Most people have an online presence that's not too difficult to find through Google Search. However, when it comes to personal information, like your home address and phone number, you may want to keep that private, and in some cases, it's a matter of personal safety.
In the past, you had to provide Google proof of a threat of harm from activities like ID theft or doxxing before they would consider preventing your personal information from appearing in Google Search. Now, no evidence of a threat is needed to remove pages with your physical address, phone number, and email address. You just need to fill out a form to request to remove your personal information from Google Search.
The process of submitting your request for removal is straightforward. You’ll need the URL of the page that contains your personal information, a screenshot of the page you are reporting, and the URL of the Google Search results page that includes the link to the page you are reporting. You can report image URLs as well as webpage URLs. So if someone posted a picture of contact information, you could have search results with the image removed.

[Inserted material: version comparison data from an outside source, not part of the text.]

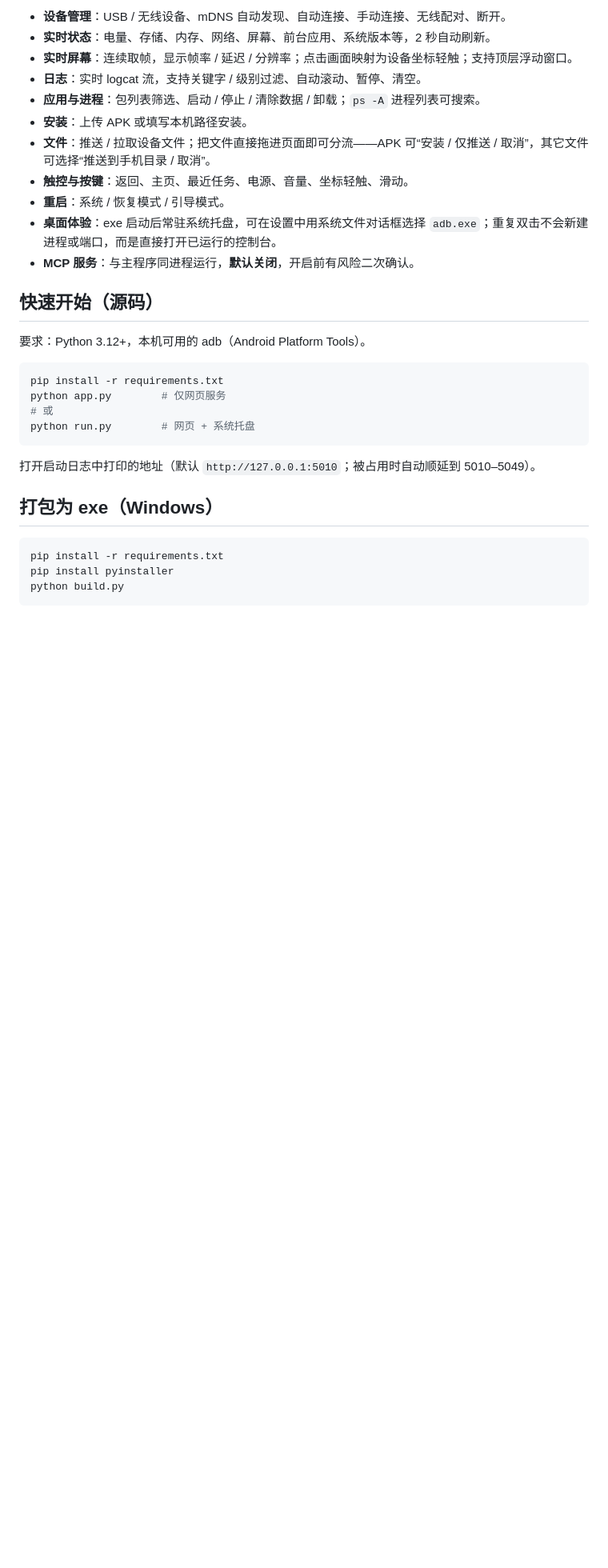
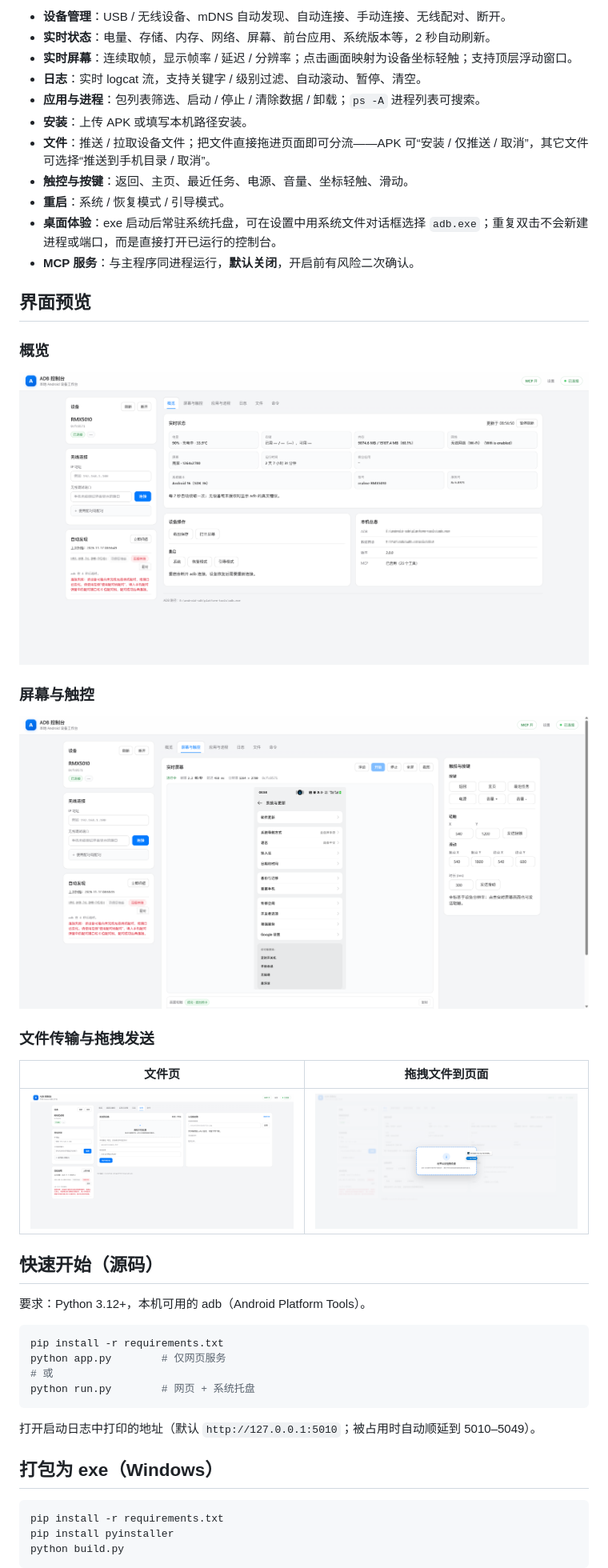
Before and after one commit to me1dlinger/adb-panel, a Markdown page: README.md, the part around the change. Shown at 80% size. GitHub-like rendering; pictures changed too: docs/images/drag-drop.png (added), docs/images/files.png (added), docs/images/overview.png (added); blank space fills up the shorter version.

Commit message:
docs: 添加界面预览截图
- 概览
- 屏幕与触控
- 文件页
- 拖拽文件发送

```diff
--- a/README.md
+++ b/README.md
@@ -17,6 +17,22 @@
 - **重启**：系统 / 恢复模式 / 引导模式。
 - **桌面体验**：exe 启动后常驻系统托盘，可在设置中用系统文件对话框选择 `adb.exe`；重复双击不会新建进程或端口，而是直接打开已运行的控制台。
 - **MCP 服务**：与主程序同进程运行，**默认关闭**，开启前有风险二次确认。
+
+## 界面预览
+
+### 概览
+
+![概览](docs/images/overview.png)
+
+### 屏幕与触控
+
+![屏幕与触控](docs/images/screen.png)
+
+### 文件传输与拖拽发送
+
+| 文件页 | 拖拽文件到页面 |
+| --- | --- |
+| ![文件页](docs/images/files.png) | ![拖拽文件](docs/images/drag-drop.png) |
 
 ## 快速开始（源码）
 
```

If a URL is approved for removal, one of two things will happen: 1) Google will prevent the URL from appearing in any Search query or 2) Google will limit the URL from appearing in any search query that specifically contains your name or personal identifier. In the second case, the page may appear “when the policy violating information on a page is accompanied by content that is of public interest or has content about other individuals,” according to the Google. In other words, for example, a reported directory listing page won't appear in search results if people search for your name, but it will appear if someone searches for another name that is listed on the page.
The process to remove your information from Google doesn’t remove the actual page or image from the site you are reporting. It also doesn't remove you from people search services (see our story on How to Remove Yourself from People Search Directories). So a person could still find the page by using another search engine like Bing or DuckDuckGo to search your name. However, with Google having 92 percent market share, according to StatCounter, removal from Google Search goes a long way.
[Image credit: Woman using computer with screenshot of Google URL removal form via Techlicious/Google/Smartmockups]